I build anything from any era, though I admit to a preference for WW2 types. Lately I seem to be doing a lot of Cold War models as well, though that may just be because so many seem to be coming out as new kits in the last couple of years. I especially like experimental and transitional aircraft, so you’re liable to see a few types from the years where biplanes were giving way to monoplanes, or jets were taking over from props. Like most of you, a newly produced type (I’m thinking Airfix Valiant here) can set off its own burst of interest, which explains the Vulcan and my own fourth V-Bomber contender, the Northrop Vector (a what-if based on the XB-49).
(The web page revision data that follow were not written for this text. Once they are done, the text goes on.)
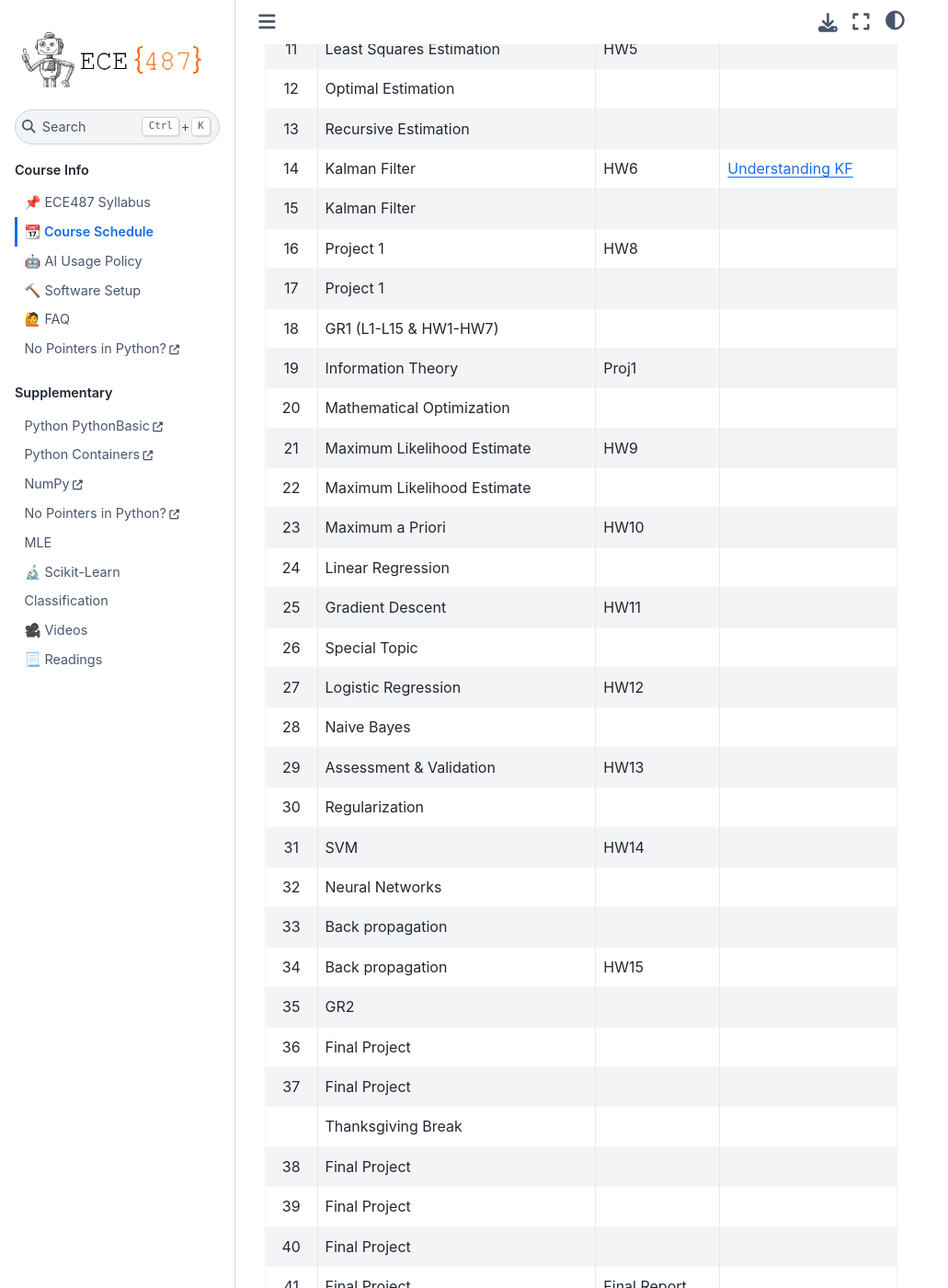
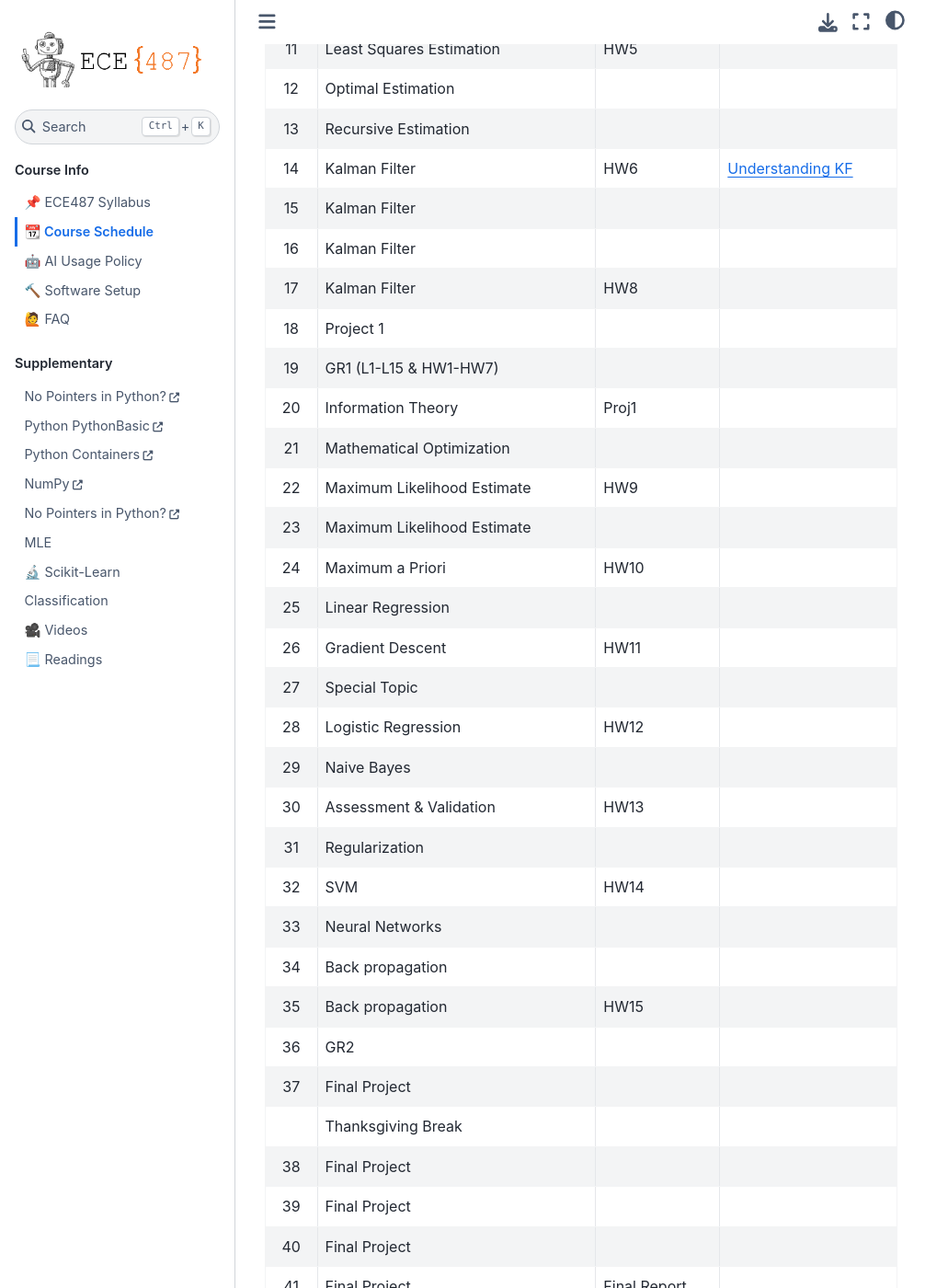
Before and after one commit to stanbaek/ece487, a Jupyter Book: the page built from docs/schedule.md, in a window 1280 px wide and 1400 px high, scrolled down 893 px. Shown: the whole window at 92% size, without its empty margins (0-1031 px from the left). Built offline with Jupyter Book 1.0.4 settings and Sphinx 7.4.7 and the Sphinx Book theme 1.1.4, drawn with Linux system fonts in a browser that asks for light colours.

Commit message:
updated the schedule

```diff
--- a/docs/_toc.yml
+++ b/docs/_toc.yml
@@ -11,11 +11,11 @@
   - file: AI_policy.md
   - file: SoftwareSetup.md
   - file: faq.md
-  - url: https://stanbaek.github.io/NoPointer.html
-    title: No Pointers in Python?
 
 - caption: Supplementary
   chapters:
+  - url: https://stanbaek.github.io/NoPointer.html
+    title: No Pointers in Python?
   - url: https://stanbaek.github.io/workshops/PythonBasic.html
     title: Python PythonBasic
   - url: https://stanbaek.github.io/workshops/PythonIntermediate.html
--- a/docs/schedule.md
+++ b/docs/schedule.md
@@ -29,27 +29,27 @@
 |13 | Recursive Estimation          |            |
 |14 | Kalman Filter                 | HW6        |[Understanding KF](https://www.youtube.com/playlist?listn8PRpmsu08pzi6EMiYnR-076Mh-q3tWr)
 |15 | Kalman Filter                 |            |
-|16 | Project 1                     | HW8        |
-|17 | Project 1                     |            |
-|18 | GR1 (L1-L15 & HW1-HW7)        |            |
-|19 | Information Theory            | Proj1      |
-|20 | Mathematical Optimization     |            |
-|21 | Maximum Likelihood Estimate   | HW9        |
-|22 | Maximum Likelihood Estimate   |            |
-|23 | Maximum a Priori              | HW10       |
-|24 | Linear Regression             |            |
-|25 | Gradient Descent              | HW11       |
-|26 | Special Topic                 |            |
-|27 | Logistic Regression           | HW12       |
-|28 | Naive Bayes                   |            |
-|29 | Assessment & Validation       | HW13       |
-|30 | Regularization                |            |
-|31 | SVM                           | HW14       |
-|32 | Neural Networks               |            |
-|33 | Back propagation              |            |
-|34 | Back propagation              | HW15       |
-|35 | GR2                           |            |
-|36 | Final Project                 |            |
+|16 | Kalman Filter                 |            |
+|17 | Kalman Filter                 | HW8        |
+|18 | Project 1                     |            |
+|19 | GR1 (L1-L15 & HW1-HW7)        |            |
+|20 | Information Theory            | Proj1      |
+|21 | Mathematical Optimization     |            |
+|22 | Maximum Likelihood Estimate   | HW9        |
+|23 | Maximum Likelihood Estimate   |            |
+|24 | Maximum a Priori              | HW10       |
+|25 | Linear Regression             |            |
+|26 | Gradient Descent              | HW11       |
+|27 | Special Topic                 |            |
+|28 | Logistic Regression           | HW12       |
+|29 | Naive Bayes                   |            |
+|30 | Assessment & Validation       | HW13       |
+|31 | Regularization                |            |
+|32 | SVM                           | HW14       |
+|33 | Neural Networks               |            |
+|34 | Back propagation              |            |
+|35 | Back propagation              | HW15       |
+|36 | GR2                           |            |
 |37 | Final Project                 |            |
 |   | Thanksgiving Break            |            |
 |38 | Final Project                 |            |
```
A recent item to come off the assembly line was a Hasegawa Heinkel He-111, illustrated below. I’ve done it up as a North African aircraft (being a fan of such things), which gave me an opportunity to use RLM78/79/80 as a camo scheme. I have to say that, while the price are getting a bit beyond the pale, Hasegawa can still produce some wonderfully engineered kits. There really is very little filler on this model. The window masking was a long siege, but I was helped by an Eduard yellow mask set. Though not every model I make has one of these sets available, I use them whenever I can. I might note that if there was anything that was uncommonly fiddly about this one, it was the engine nacelles. Engineered to allow multiple engine options, and with a large parts count, patience is rewarded when putting them together. Unfortunately patience is one virtue I wasn’t born with, so there is a bit of intense sanding and some, shall we say, thick paint on this part of the kit. But the build was relatively trouble free, and got me to pull their B-25 and Ju-88 out of storage.
Photo coming shortly.